------ LISTED ENTRIES
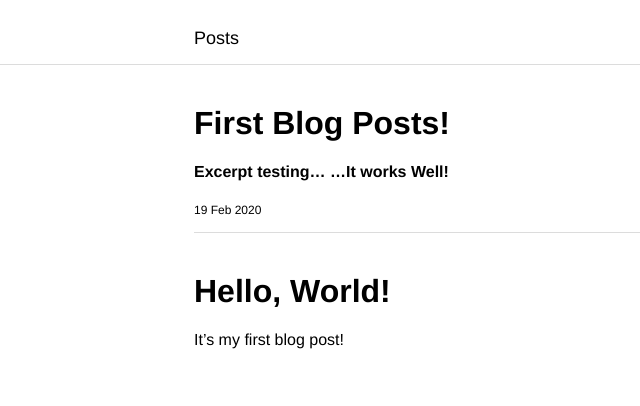
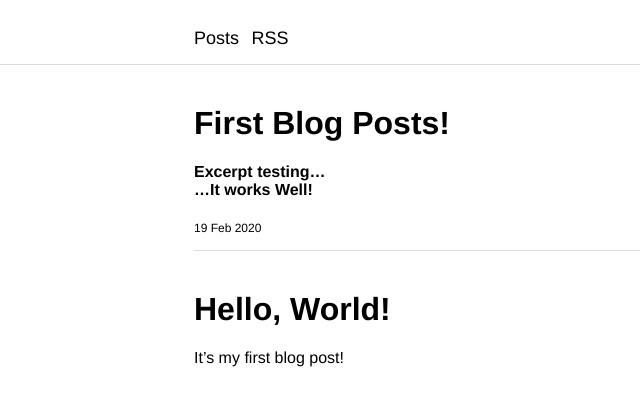
Before and after one commit to sharaelong/sharaelong.github.io, a Jekyll site: the page built from _posts/2020-02-19-First Blog Posts!.md, in a window 1280 px wide. Shown: the top 406 px of the page, without its empty margins (71-711 px from the left). Built offline with Jekyll 4.4.1, drawn with Linux system fonts in a browser that asks for light colours.

```diff
--- a/_config.yml
+++ b/_config.yml
@@ -1,3 +1,8 @@
+title: Devsta
+description: Blog about my program development, etc...
+url: https://sharaelong.github.io
+author: kijun Shin
+
 collections:
   authors:
     output: true
--- a/_data/navigation.yml
+++ b/_data/navigation.yml
@@ -1,2 +1,4 @@
 - name: Posts
   link: /
+- name: RSS
+  link: /feed.xml
--- a/_sass/main.scss
+++ b/_sass/main.scss
@@ -40,7 +40,7 @@ ul {
 
 .navigation a {
     @include none-deco-a;
-    margin-right: 6px;
+    margin-right: 8px;
     font-size: large;
 }
 
```
Also changed, not shown: _posts/2020-02-19-First Blog Posts!.md (line endings or trailing spaces).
------------
Search the material for the string "navigation" and show every line that has it.

• [YOUR SOLUTION]:
--- a/_data/navigation.yml
+++ b/_data/navigation.yml
 .navigation a {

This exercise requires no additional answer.